Print every entry, word for word, and skip the images.

[[ INPUT FOR THIS TASK open ]]

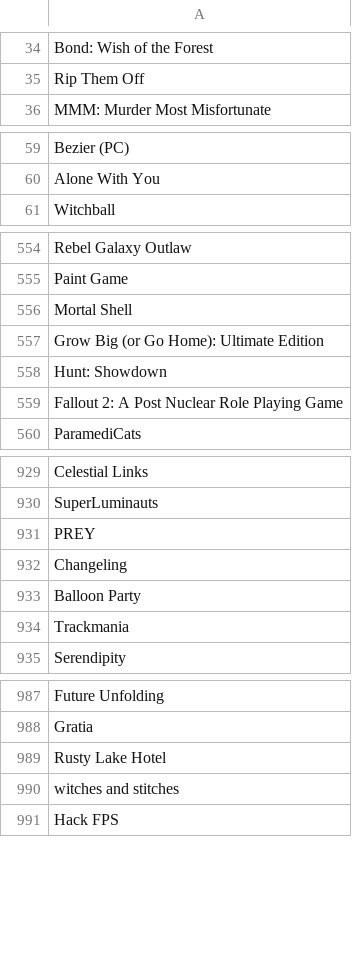
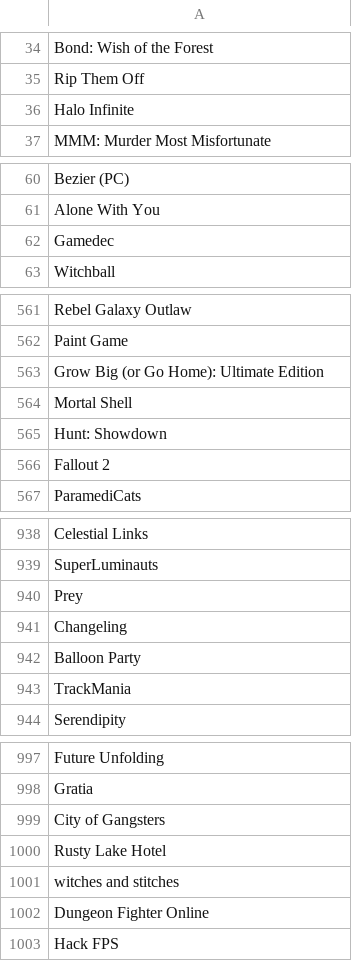
Before and after one commit to tducasse/game-collection, a CSV file: games.csv, drawn as a sheet; only a part is shown, gaps mark what is left out; the diff covers the shown part only.

Commit message:
update db

```diff
--- a/games.csv
+++ b/games.csv
@@ -35,2 +35,3 @@ Bond: Wish of the Forest
 Rip Them Off
+Halo Infinite
 MMM: Murder Most Misfortunate
@@ -60,2 +61,3 @@ Bezier (PC)
 Alone With You
+Gamedec
 Witchball
@@ -555,6 +562,6 @@ Rebel Galaxy Outlaw
 Paint Game
-Mortal Shell
 Grow Big (or Go Home): Ultimate Edition
+Mortal Shell
 Hunt: Showdown
-Fallout 2: A Post Nuclear Role Playing Game
+Fallout 2
 ParamediCats
@@ -930,6 +939,6 @@ Celestial Links
 SuperLuminauts
-PREY
+Prey
 Changeling
 Balloon Party
-Trackmania
+TrackMania
 Serendipity
@@ -988,4 +998,6 @@ Future Unfolding
 Gratia
+City of Gangsters
 Rusty Lake Hotel
 witches and stitches
+Dungeon Fighter Online
 Hack FPS
```
Also changed, not shown: 13 added rows, 1 moved row and 4 edited cells elsewhere in this file.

[[ INPUT FOR THIS TASK closed ]]

### [YOUR RESPONSE]
Before and after one commit to tducasse/game-collection, a CSV file: games.csv, drawn as a sheet; only a part is shown, gaps mark what is left out; the diff covers the shown part only.

Commit message:
update db

```diff
--- a/games.csv
+++ b/games.csv
@@ -35,2 +35,3 @@ Bond: Wish of the Forest
 Rip Them Off
+Halo Infinite
 MMM: Murder Most Misfortunate
@@ -60,2 +61,3 @@ Bezier (PC)
 Alone With You
+Gamedec
 Witchball
@@ -555,6 +562,6 @@ Rebel Galaxy Outlaw
 Paint Game
-Mortal Shell
 Grow Big (or Go Home): Ultimate Edition
+Mortal Shell
 Hunt: Showdown
-Fallout 2: A Post Nuclear Role Playing Game
+Fallout 2
 ParamediCats
@@ -930,6 +939,6 @@ Celestial Links
 SuperLuminauts
-PREY
+Prey
 Changeling
 Balloon Party
-Trackmania
+TrackMania
 Serendipity
@@ -988,4 +998,6 @@ Future Unfolding
 Gratia
+City of Gangsters
 Rusty Lake Hotel
 witches and stitches
+Dungeon Fighter Online
 Hack FPS
```
Also changed, not shown: 13 added rows, 1 moved row and 4 edited cells elsewhere in this file.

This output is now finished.